[What needs to be done]: Below are records to print word for word; include none of their pictures.

[Listed entries]:
********************

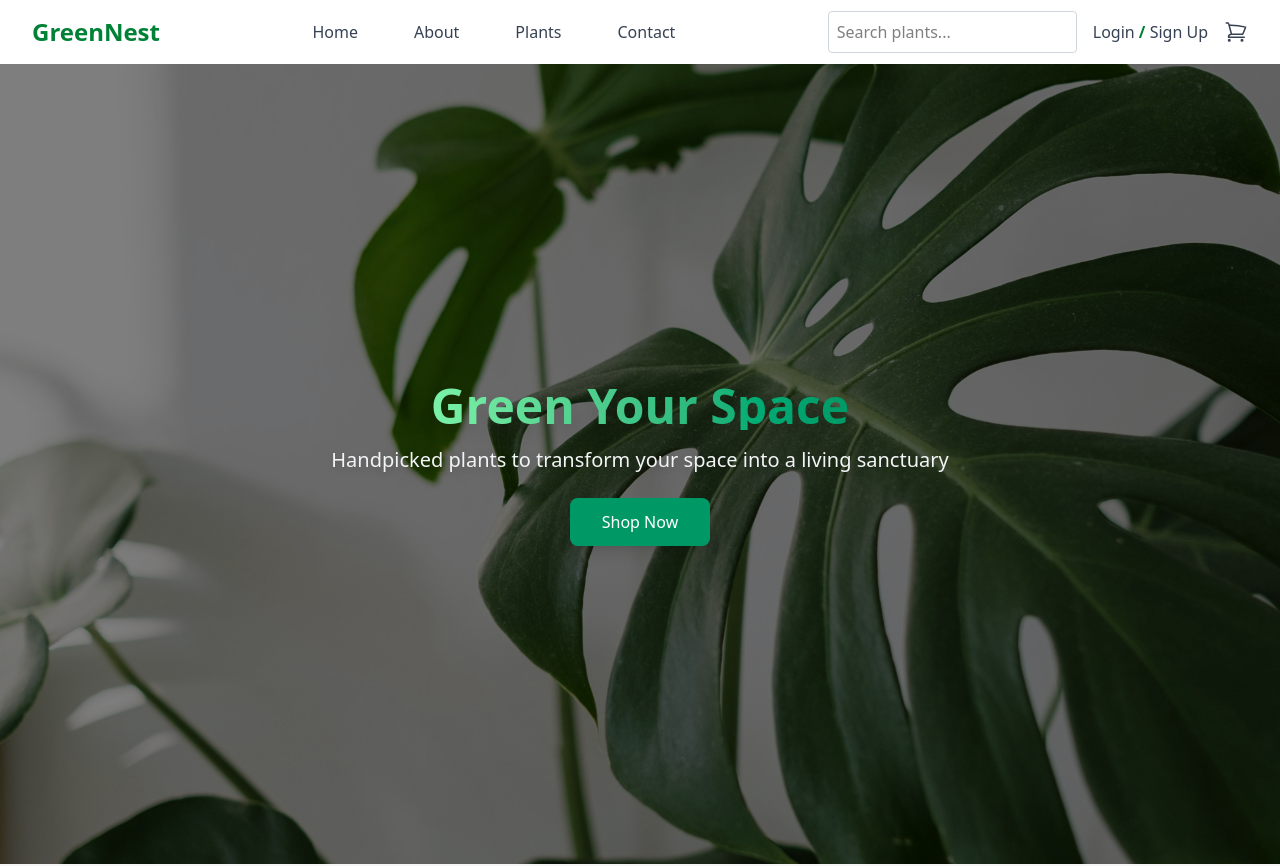
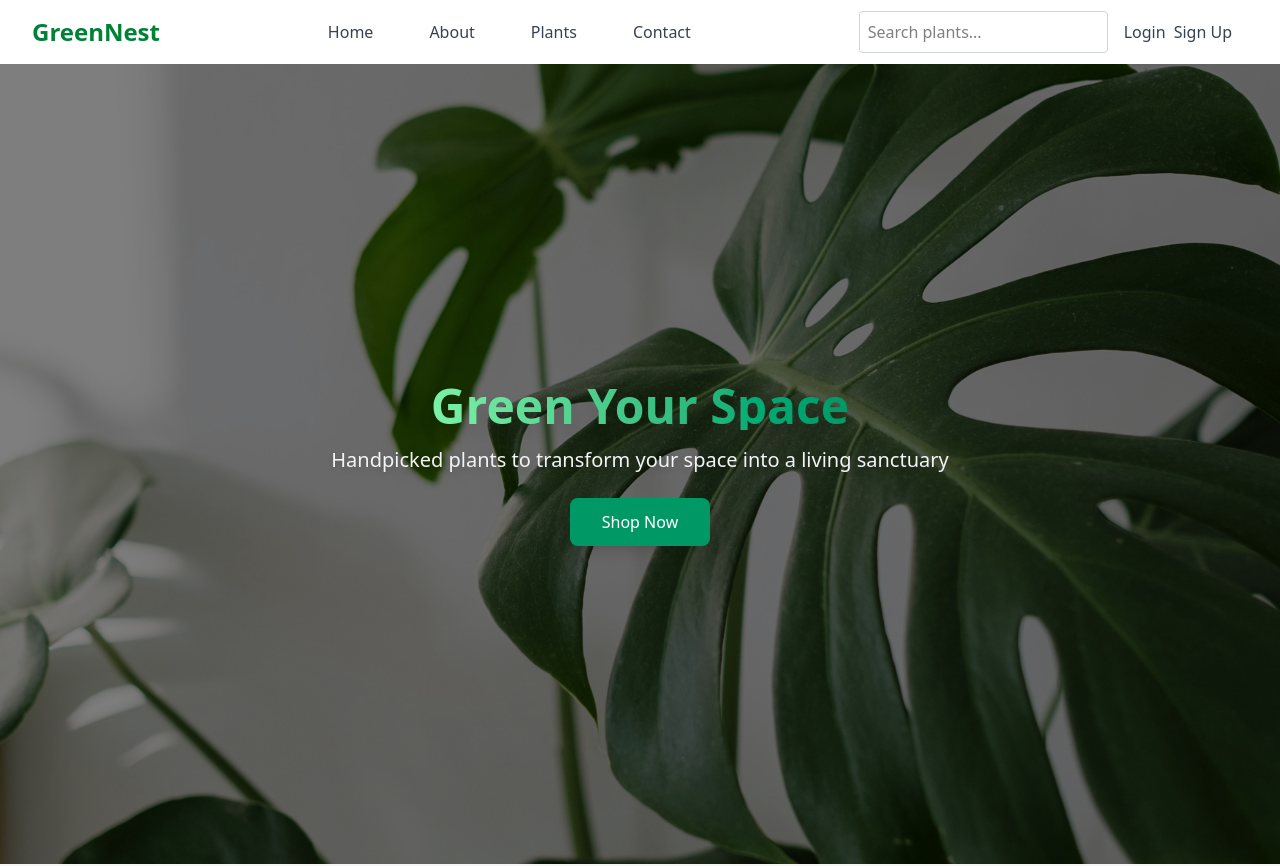
Before and after one commit to nivetha1698/Greeniq, a React (Vite) app: page / in a window 1280 px wide. Shown: the top 866 px of the page. Built offline with nearby package versions, Linux system fonts and the light colour scheme.

Commit message:
added hanmburger menu

```diff
--- a/src/components/Navbar.jsx
+++ b/src/components/Navbar.jsx
@@ -1,8 +1,10 @@
-import React from "react";
+import React, { useState } from "react";
 import { Link } from "react-router-dom";
-import { ShoppingCartIcon } from "@heroicons/react/24/outline";
+import { ShoppingCartIcon, Bars3Icon, XMarkIcon } from "@heroicons/react/24/outline";
 
 const Navbar = () => {
+  const [isOpen, setIsOpen] = useState(false);
+
   return (
     <nav className="bg-white shadow-md">
       <div className="max-w-7xl mx-auto px-4 sm:px-6 lg:px-8">
@@ -10,27 +12,58 @@ const Navbar = () => {
           <div className="flex-shrink-0 text-2xl font-bold text-green-700">
             <Link to="/">GreenNest</Link>
           </div>
-
           <div className="hidden md:flex space-x-14">
-            <Link to="/" className="relative text-gray-700 font-medium after:absolute after:left-0 after:-bottom-1 after:h-0.5 after:w-0 after:bg-green-700 after:transition-all after:duration-300 hover:after:w-full">Home</Link>
-            <Link to="/about" className="relative text-gray-700 font-medium after:absolute after:left-0 after:-bottom-1 after:h-0.5 after:w-0 after:bg-green-700 after:transition-all after:duration-300 hover:after:w-full">About</Link>
-            <Link to="/plants" className="relative text-gray-700 font-medium after:absolute after:left-0 after:-bottom-1 after:h-0.5 after:w-0 after:bg-green-700 after:transition-all after:duration-300 hover:after:w-full">Plants</Link>
-            <Link to="/contact" className="relative text-gray-700 font-medium after:absolute after:left-0 after:-bottom-1 after:h-0.5 after:w-0 after:bg-green-700 after:transition-all after:duration-300 hover:after:w-full">Contact</Link>
+            <Link to="/" className="relative text-gray-700 font-medium after:absolute after:left-0 after:-bottom-1 after:h-0.5 after:w-0 after:bg-green-700 after:transition-all after:duration-300 hover:after:w-full">
+              Home
+            </Link>
+            <Link to="/about" className="relative text-gray-700 font-medium after:absolute after:left-0 after:-bottom-1 after:h-0.5 after:w-0 after:bg-green-700 after:transition-all after:duration-300 hover:after:w-full">
+              About
+            </Link>
+            <Link to="/plants" className="relative text-gray-700 font-medium after:absolute after:left-0 after:-bottom-1 after:h-0.5 after:w-0 after:bg-green-700 after:transition-all after:duration-300 hover:after:w-full">
+              Plants
+            </Link>
+            <Link to="/contact" className="relative text-gray-700 font-medium after:absolute after:left-0 after:-bottom-1 after:h-0.5 after:w-0 after:bg-green-700 after:transition-all after:duration-300 hover:after:w-full">
+              Contact
+            </Link>
           </div>
 
-         <div className="flex items-center space-x-4">
-           <input type="text" placeholder="Search plants..." className="hidden sm:block p-2 rounded border border-gray-300 focus:ring-2 focus:ring-green-400 outline-none"/>
-            <div className="text-green-700 font-semibold hover:text-green-800 transition">
-              <Link to="/login" className="relative text-gray-700 font-medium after:absolute after:left-0 after:-bottom-1 after:h-0.5 after:w-0 after:bg-green-700 after:transition-all after:duration-300 hover:after:w-full">Login</Link> /{" "}
-              <Link to="/signup" className="relative text-gray-700 font-medium after:absolute after:left-0 after:-bottom-1 after:h-0.5 after:w-0 after:bg-green-700 after:transition-all after:duration-300 hover:after:w-full">Sign Up</Link>
+          <div className="flex items-center space-x-4">
+            <input type="text" placeholder="Search plants..." className="hidden sm:block p-2 rounded border border-gray-300 focus:ring-2 focus:ring-green-400 outline-none"/>
+            <div className="hidden md:flex text-green-700 font-semibold space-x-2">
+              <Link to="/login" className="relative text-gray-700 font-medium after:absolute after:left-0 after:-bottom-1 after:h-0.5 after:w-0 after:bg-green-700 after:transition-all after:duration-300 hover:after:w-full">
+                Login
+              </Link>
+              <Link to="/signup" className="relative text-gray-700 font-medium after:absolute after:left-0 after:-bottom-1 after:h-0.5 after:w-0 after:bg-green-700 after:transition-all after:duration-300 hover:after:w-full">
+                Sign Up
+              </Link>
             </div>
 
-            <Link to="" className="text-gray-700 hover:text-green-700 transition">
-              <ShoppingCartIcon className="w-6 h-6" />
-            </Link>
+            <div className="md:hidden">
+              <button onClick={() => setIsOpen(!isOpen)} className="text-gray-700 hover:text-green-700 focus:outline-none">
+                {isOpen ? <XMarkIcon className="w-6 h-6" /> : <Bars3Icon className="w-6 h-6" />}
+              </button>
+            </div>
           </div>
         </div>
       </div>
+
+      {isOpen && (
+       <div className="md:hidden px-4 pt-2 pb-4 space-y-3 bg-white shadow-md">
+        {[
+         { name: "Home", path: "/" },
+         { name: "About", path: "/about" },
+         { name: "Plants", path: "/plants" },
+         { name: "Contact", path: "/contact" },
+         { name: "Login", path: "/login" },
+         { name: "Sign Up", path: "/signup" },
+        ].map((item) => (
+        <Link key={item.name} to={item.path} onClick={() => setIsOpen(false)}className="block p-4 bg-green-50 rounded-lg shadow hover:bg-green-100 text-gray-700 font-medium transition">
+          {item.name}
+        </Link>
+        ))}
+       </div>
+      )}
+
     </nav>
   );
 };
```
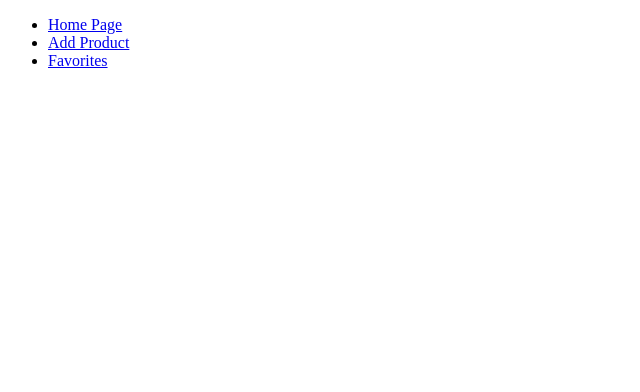
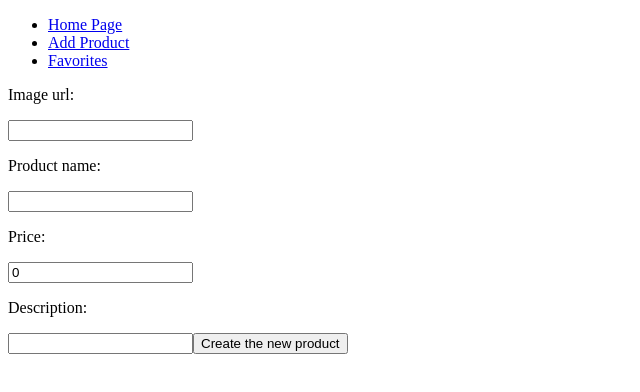
Before and after one commit to leekinming1008/react-product-management-system, a React (Vite) app: page /addProduct in a window 1280 px wide. Shown: the top 392 px of the page, without its empty margins (0-640 px from the left). Built offline with nearby package versions, Linux system fonts and the light colour scheme.

Commit message:
Add product form to add product page

```diff
--- a/src/pages/AddProduct.tsx
+++ b/src/pages/AddProduct.tsx
@@ -1,5 +1,11 @@
+import ProductForm from "../components/ProductForm";
+
 const AddProduct = () => {
-  return <></>;
+  return (
+    <>
+      <ProductForm />
+    </>
+  );
 };
 
 export default AddProduct;
```
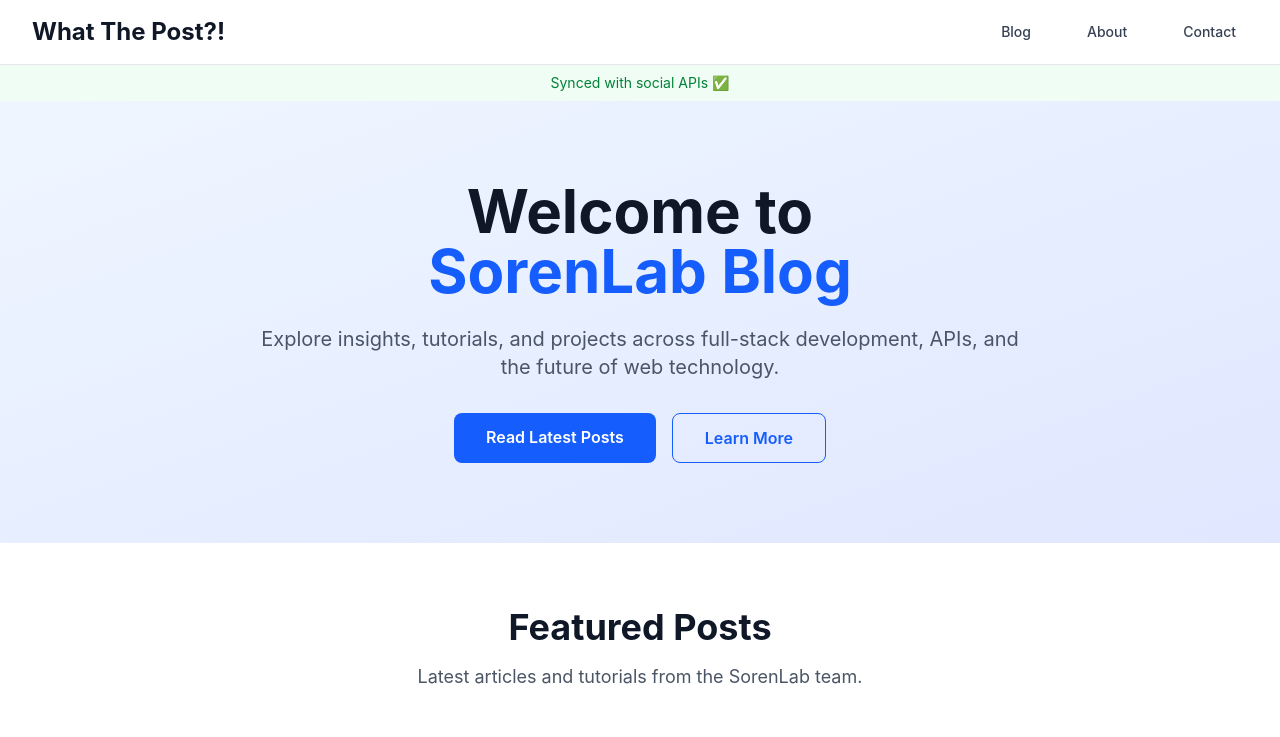
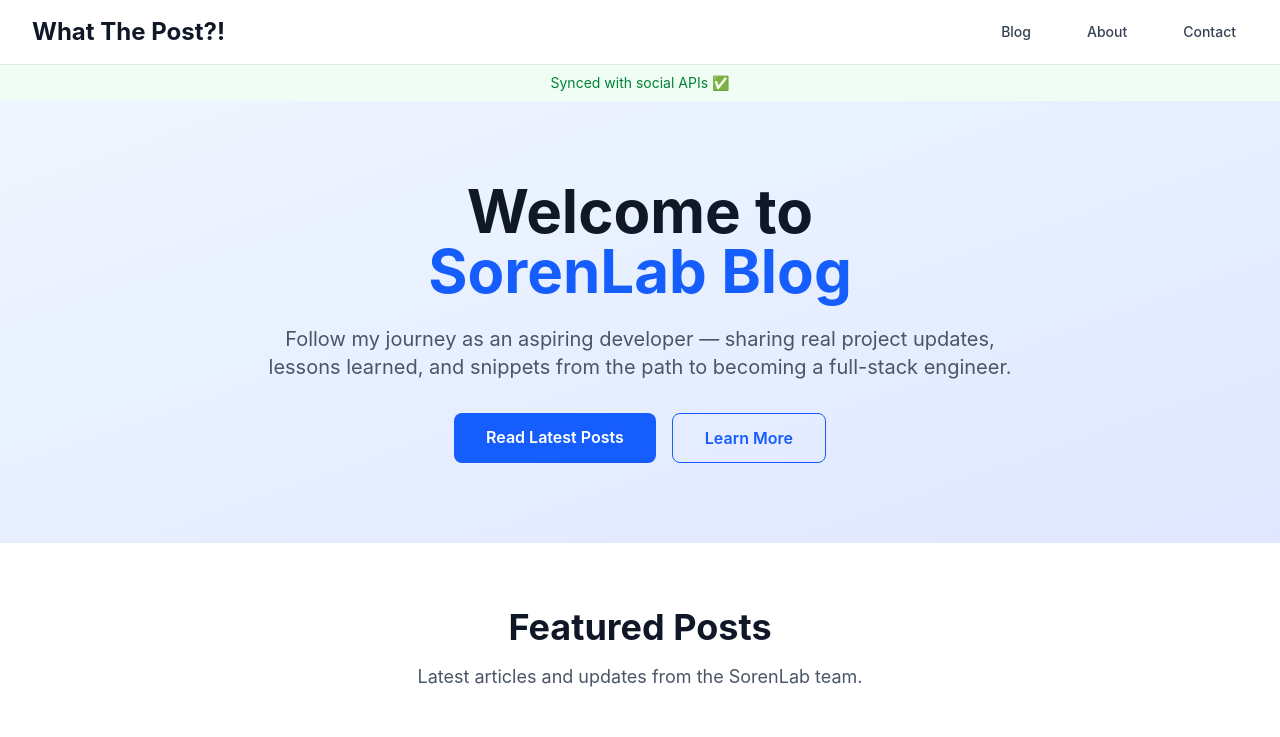
Before and after one commit to Drakeze/Blog, a Next.js app in the folder blog/: page / in a window 1280 px wide. Shown: the top 737 px of the page. Built offline with nearby package versions, Linux system fonts and the light colour scheme; no server answers.

Commit message:
Update page.tsx

```diff
--- a/blog/src/app/page.tsx
+++ b/blog/src/app/page.tsx
@@ -124,8 +124,7 @@ export default function Home() {
               Welcome to <span className="text-blue-600 block">SorenLab Blog</span>
             </h1>
             <p className="text-xl text-gray-600 mb-8 max-w-3xl mx-auto">
-              Explore insights, tutorials, and projects across full-stack development, APIs,
-              and the future of web technology.
+              Follow my journey as an aspiring developer — sharing real project updates, lessons learned, and snippets from the path to becoming a full-stack engineer.
             </p>
             <div className="flex flex-col sm:flex-row gap-4 justify-center">
               <Link
@@ -153,7 +152,7 @@ export default function Home() {
               Featured Posts
             </h2>
             <p className="text-lg text-gray-600">
-              Latest articles and tutorials from the SorenLab team.
+              Latest articles and updates from the SorenLab team.
             </p>
           </div>
 
```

********************

[Reply to the exercise]:
Before and after one commit to nivetha1698/Greeniq, a React (Vite) app: page / in a window 1280 px wide. Shown: the top 866 px of the page. Built offline with nearby package versions, Linux system fonts and the light colour scheme.

Commit message:
added hanmburger menu

```diff
--- a/src/components/Navbar.jsx
+++ b/src/components/Navbar.jsx
@@ -1,8 +1,10 @@
-import React from "react";
+import React, { useState } from "react";
 import { Link } from "react-router-dom";
-import { ShoppingCartIcon } from "@heroicons/react/24/outline";
+import { ShoppingCartIcon, Bars3Icon, XMarkIcon } from "@heroicons/react/24/outline";
 
 const Navbar = () => {
+  const [isOpen, setIsOpen] = useState(false);
+
   return (
     <nav className="bg-white shadow-md">
       <div className="max-w-7xl mx-auto px-4 sm:px-6 lg:px-8">
@@ -10,27 +12,58 @@ const Navbar = () => {
           <div className="flex-shrink-0 text-2xl font-bold text-green-700">
             <Link to="/">GreenNest</Link>
           </div>
-
           <div className="hidden md:flex space-x-14">
-            <Link to="/" className="relative text-gray-700 font-medium after:absolute after:left-0 after:-bottom-1 after:h-0.5 after:w-0 after:bg-green-700 after:transition-all after:duration-300 hover:after:w-full">Home</Link>
-            <Link to="/about" className="relative text-gray-700 font-medium after:absolute after:left-0 after:-bottom-1 after:h-0.5 after:w-0 after:bg-green-700 after:transition-all after:duration-300 hover:after:w-full">About</Link>
-            <Link to="/plants" className="relative text-gray-700 font-medium after:absolute after:left-0 after:-bottom-1 after:h-0.5 after:w-0 after:bg-green-700 after:transition-all after:duration-300 hover:after:w-full">Plants</Link>
-            <Link to="/contact" className="relative text-gray-700 font-medium after:absolute after:left-0 after:-bottom-1 after:h-0.5 after:w-0 after:bg-green-700 after:transition-all after:duration-300 hover:after:w-full">Contact</Link>
+            <Link to="/" className="relative text-gray-700 font-medium after:absolute after:left-0 after:-bottom-1 after:h-0.5 after:w-0 after:bg-green-700 after:transition-all after:duration-300 hover:after:w-full">
+              Home
+            </Link>
+            <Link to="/about" className="relative text-gray-700 font-medium after:absolute after:left-0 after:-bottom-1 after:h-0.5 after:w-0 after:bg-green-700 after:transition-all after:duration-300 hover:after:w-full">
+              About
+            </Link>
+            <Link to="/plants" className="relative text-gray-700 font-medium after:absolute after:left-0 after:-bottom-1 after:h-0.5 after:w-0 after:bg-green-700 after:transition-all after:duration-300 hover:after:w-full">
+              Plants
+            </Link>
+            <Link to="/contact" className="relative text-gray-700 font-medium after:absolute after:left-0 after:-bottom-1 after:h-0.5 after:w-0 after:bg-green-700 after:transition-all after:duration-300 hover:after:w-full">
+              Contact
+            </Link>
           </div>
 
-         <div className="flex items-center space-x-4">
-           <input type="text" placeholder="Search plants..." className="hidden sm:block p-2 rounded border border-gray-300 focus:ring-2 focus:ring-green-400 outline-none"/>
-            <div className="text-green-700 font-semibold hover:text-green-800 transition">
-              <Link to="/login" className="relative text-gray-700 font-medium after:absolute after:left-0 after:-bottom-1 after:h-0.5 after:w-0 after:bg-green-700 after:transition-all after:duration-300 hover:after:w-full">Login</Link> /{" "}
-              <Link to="/signup" className="relative text-gray-700 font-medium after:absolute after:left-0 after:-bottom-1 after:h-0.5 after:w-0 after:bg-green-700 after:transition-all after:duration-300 hover:after:w-full">Sign Up</Link>
+          <div className="flex items-center space-x-4">
+            <input type="text" placeholder="Search plants..." className="hidden sm:block p-2 rounded border border-gray-300 focus:ring-2 focus:ring-green-400 outline-none"/>
+            <div className="hidden md:flex text-green-700 font-semibold space-x-2">
+              <Link to="/login" className="relative text-gray-700 font-medium after:absolute after:left-0 after:-bottom-1 after:h-0.5 after:w-0 after:bg-green-700 after:transition-all after:duration-300 hover:after:w-full">
+                Login
+              </Link>
+              <Link to="/signup" className="relative text-gray-700 font-medium after:absolute after:left-0 after:-bottom-1 after:h-0.5 after:w-0 after:bg-green-700 after:transition-all after:duration-300 hover:after:w-full">
+                Sign Up
+              </Link>
             </div>
 
-            <Link to="" className="text-gray-700 hover:text-green-700 transition">
-              <ShoppingCartIcon className="w-6 h-6" />
-            </Link>
+            <div className="md:hidden">
+              <button onClick={() => setIsOpen(!isOpen)} className="text-gray-700 hover:text-green-700 focus:outline-none">
+                {isOpen ? <XMarkIcon className="w-6 h-6" /> : <Bars3Icon className="w-6 h-6" />}
+              </button>
+            </div>
           </div>
         </div>
       </div>
+
+      {isOpen && (
+       <div className="md:hidden px-4 pt-2 pb-4 space-y-3 bg-white shadow-md">
+        {[
+         { name: "Home", path: "/" },
+         { name: "About", path: "/about" },
+         { name: "Plants", path: "/plants" },
+         { name: "Contact", path: "/contact" },
+         { name: "Login", path: "/login" },
+         { name: "Sign Up", path: "/signup" },
+        ].map((item) => (
+        <Link key={item.name} to={item.path} onClick={() => setIsOpen(false)}className="block p-4 bg-green-50 rounded-lg shadow hover:bg-green-100 text-gray-700 font-medium transition">
+          {item.name}
+        </Link>
+        ))}
+       </div>
+      )}
+
     </nav>
   );
 };
```
Before and after one commit to leekinming1008/react-product-management-system, a React (Vite) app: page /addProduct in a window 1280 px wide. Shown: the top 392 px of the page, without its empty margins (0-640 px from the left). Built offline with nearby package versions, Linux system fonts and the light colour scheme.

Commit message:
Add product form to add product page

```diff
--- a/src/pages/AddProduct.tsx
+++ b/src/pages/AddProduct.tsx
@@ -1,5 +1,11 @@
+import ProductForm from "../components/ProductForm";
+
 const AddProduct = () => {
-  return <></>;
+  return (
+    <>
+      <ProductForm />
+    </>
+  );
 };
 
 export default AddProduct;
```
Before and after one commit to Drakeze/Blog, a Next.js app in the folder blog/: page / in a window 1280 px wide. Shown: the top 737 px of the page. Built offline with nearby package versions, Linux system fonts and the light colour scheme; no server answers.

Commit message:
Update page.tsx

```diff
--- a/blog/src/app/page.tsx
+++ b/blog/src/app/page.tsx
@@ -124,8 +124,7 @@ export default function Home() {
               Welcome to <span className="text-blue-600 block">SorenLab Blog</span>
             </h1>
             <p className="text-xl text-gray-600 mb-8 max-w-3xl mx-auto">
-              Explore insights, tutorials, and projects across full-stack development, APIs,
-              and the future of web technology.
+              Follow my journey as an aspiring developer — sharing real project updates, lessons learned, and snippets from the path to becoming a full-stack engineer.
             </p>
             <div className="flex flex-col sm:flex-row gap-4 justify-center">
               <Link
@@ -153,7 +152,7 @@ export default function Home() {
               Featured Posts
             </h2>
             <p className="text-lg text-gray-600">
-              Latest articles and tutorials from the SorenLab team.
+              Latest articles and updates from the SorenLab team.
             </p>
           </div>
 
```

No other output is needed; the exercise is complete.